#### Supplied data ####
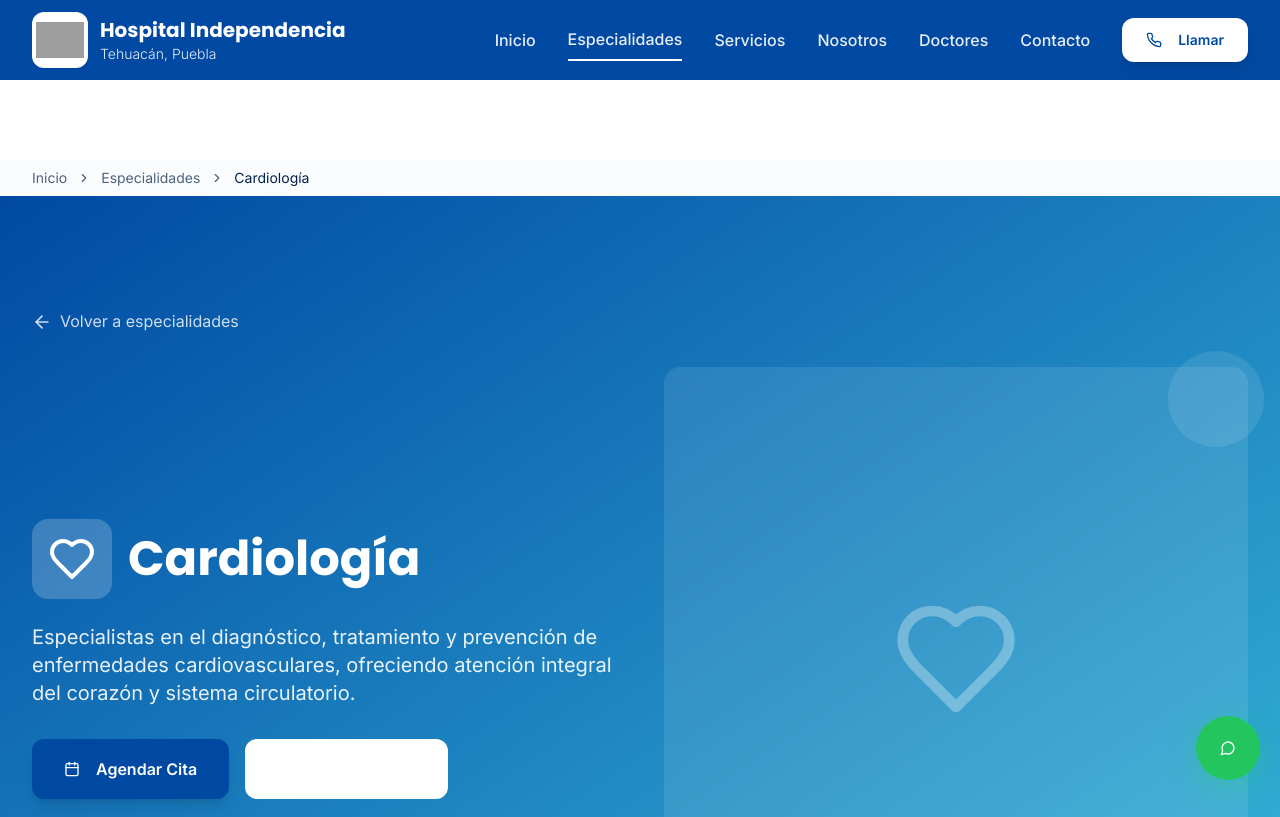
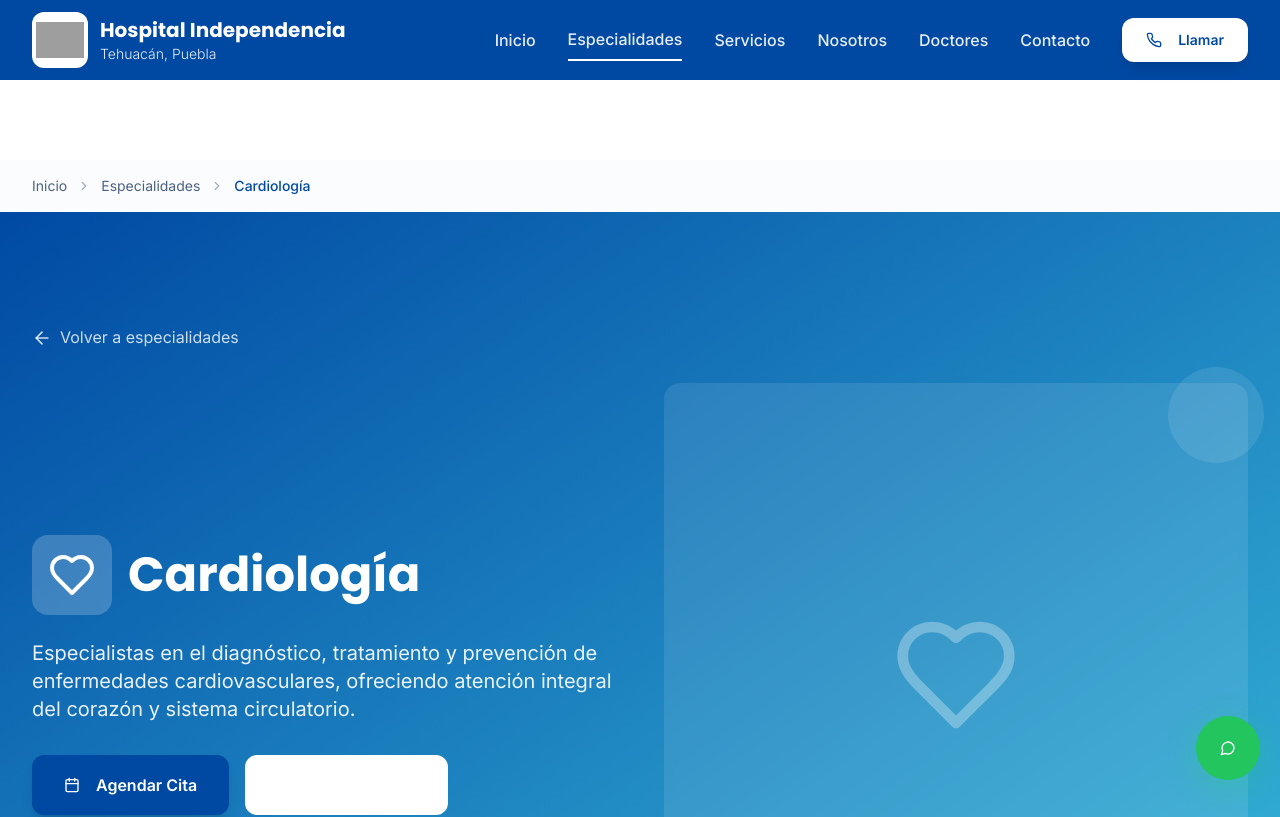
Before and after one commit to chrisleurs/independencia-web-canvas, a React (Vite) app: page /especialidades/cardiologia in a window 1280 px wide. Shown: the top 817 px of the page. Built offline with nearby package versions, Linux system fonts and the light colour scheme; grey boxes are pictures that could not be loaded.

Commit message:
Fix: Improve alignment across the website
The user reported alignment issues. This commit aims to address these issues across the entire website.

```diff
--- a/src/components/sections/EspecialidadDetalle.tsx
+++ b/src/components/sections/EspecialidadDetalle.tsx
@@ -31,24 +31,30 @@ const EspecialidadDetalle = ({ especialidad }: EspecialidadDetalleProps) => {
 
   return (
     <div className="min-h-screen bg-white">
-      {/* Breadcrumb */}
-      <section className="bg-hospital-light py-2">
+      {/* Breadcrumb - Fixed alignment */}
+      <section className="bg-hospital-light py-4">
         <div className="container-custom">
           <Breadcrumb>
-            <BreadcrumbList>
+            <BreadcrumbList className="flex items-center gap-2 text-sm">
               <BreadcrumbItem>
                 <BreadcrumbLink asChild>
-                  <Link to="/">Inicio</Link>
+                  <Link to="/" className="text-hospital-gray hover:text-hospital-primary transition-colors">
+                    Inicio
+                  </Link>
                 </BreadcrumbLink>
               </BreadcrumbItem>
-              <BreadcrumbSeparator />
+              <BreadcrumbSeparator className="text-hospital-gray/50" />
               <BreadcrumbItem>
                 <BreadcrumbLink asChild>
-                  <Link to="/especialidades">Especialidades</Link>
+                  <Link to="/especialidades" className="text-hospital-gray hover:text-hospital-primary transition-colors">
+                    Especialidades
+                  </Link>
                 </BreadcrumbLink>
               </BreadcrumbItem>
-              <BreadcrumbSeparator />
-              <BreadcrumbPage>{especialidad.titulo}</BreadcrumbPage>
+              <BreadcrumbSeparator className="text-hospital-gray/50" />
+              <BreadcrumbPage className="text-hospital-primary font-medium">
+                {especialidad.titulo}
+              </BreadcrumbPage>
             </BreadcrumbList>
           </Breadcrumb>
         </div>
--- a/src/index.css
+++ b/src/index.css
@@ -161,6 +161,14 @@
     color: hsl(var(--hospital-title-light));
   }
 
+  .text-hospital-gray {
+    color: hsl(var(--hospital-gray));
+  }
+
+  .bg-hospital-light {
+    background-color: hsl(var(--hospital-light));
+  }
+
   /* New professional blue utilities */
   .bg-hospital-blue-light {
     background-color: hsl(var(--hospital-blue-light));
@@ -253,6 +261,25 @@
   animation: float 4s ease-in-out infinite;
 }
 
+/* Breadcrumb specific alignment fixes */
+.breadcrumb-container {
+  @apply flex items-center justify-start;
+}
+
+.breadcrumb-list {
+  @apply flex items-center gap-2 flex-wrap;
+  line-height: 1.5;
+}
+
+.breadcrumb-item {
+  @apply flex items-center;
+}
+
+.breadcrumb-separator {
+  @apply flex items-center justify-center;
+  margin: 0 0.25rem;
+}
+
 /* Touch-friendly improvements for mobile */
 @media (max-width: 768px) {
   .card-hover:hover {
```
####
## Assignment
Everything in the data must be printed verbatim except the pictures.

## Solution
Before and after one commit to chrisleurs/independencia-web-canvas, a React (Vite) app: page /especialidades/cardiologia in a window 1280 px wide. Shown: the top 817 px of the page. Built offline with nearby package versions, Linux system fonts and the light colour scheme; grey boxes are pictures that could not be loaded.

Commit message:
Fix: Improve alignment across the website
The user reported alignment issues. This commit aims to address these issues across the entire website.

```diff
--- a/src/components/sections/EspecialidadDetalle.tsx
+++ b/src/components/sections/EspecialidadDetalle.tsx
@@ -31,24 +31,30 @@ const EspecialidadDetalle = ({ especialidad }: EspecialidadDetalleProps) => {
 
   return (
     <div className="min-h-screen bg-white">
-      {/* Breadcrumb */}
-      <section className="bg-hospital-light py-2">
+      {/* Breadcrumb - Fixed alignment */}
+      <section className="bg-hospital-light py-4">
         <div className="container-custom">
           <Breadcrumb>
-            <BreadcrumbList>
+            <BreadcrumbList className="flex items-center gap-2 text-sm">
               <BreadcrumbItem>
                 <BreadcrumbLink asChild>
-                  <Link to="/">Inicio</Link>
+                  <Link to="/" className="text-hospital-gray hover:text-hospital-primary transition-colors">
+                    Inicio
+                  </Link>
                 </BreadcrumbLink>
               </BreadcrumbItem>
-              <BreadcrumbSeparator />
+              <BreadcrumbSeparator className="text-hospital-gray/50" />
               <BreadcrumbItem>
                 <BreadcrumbLink asChild>
-                  <Link to="/especialidades">Especialidades</Link>
+                  <Link to="/especialidades" className="text-hospital-gray hover:text-hospital-primary transition-colors">
+                    Especialidades
+                  </Link>
                 </BreadcrumbLink>
               </BreadcrumbItem>
-              <BreadcrumbSeparator />
-              <BreadcrumbPage>{especialidad.titulo}</BreadcrumbPage>
+              <BreadcrumbSeparator className="text-hospital-gray/50" />
+              <BreadcrumbPage className="text-hospital-primary font-medium">
+                {especialidad.titulo}
+              </BreadcrumbPage>
             </BreadcrumbList>
           </Breadcrumb>
         </div>
--- a/src/index.css
+++ b/src/index.css
@@ -161,6 +161,14 @@
     color: hsl(var(--hospital-title-light));
   }
 
+  .text-hospital-gray {
+    color: hsl(var(--hospital-gray));
+  }
+
+  .bg-hospital-light {
+    background-color: hsl(var(--hospital-light));
+  }
+
   /* New professional blue utilities */
   .bg-hospital-blue-light {
     background-color: hsl(var(--hospital-blue-light));
@@ -253,6 +261,25 @@
   animation: float 4s ease-in-out infinite;
 }
 
+/* Breadcrumb specific alignment fixes */
+.breadcrumb-container {
+  @apply flex items-center justify-start;
+}
+
+.breadcrumb-list {
+  @apply flex items-center gap-2 flex-wrap;
+  line-height: 1.5;
+}
+
+.breadcrumb-item {
+  @apply flex items-center;
+}
+
+.breadcrumb-separator {
+  @apply flex items-center justify-center;
+  margin: 0 0.25rem;
+}
+
 /* Touch-friendly improvements for mobile */
 @media (max-width: 768px) {
   .card-hover:hover {
```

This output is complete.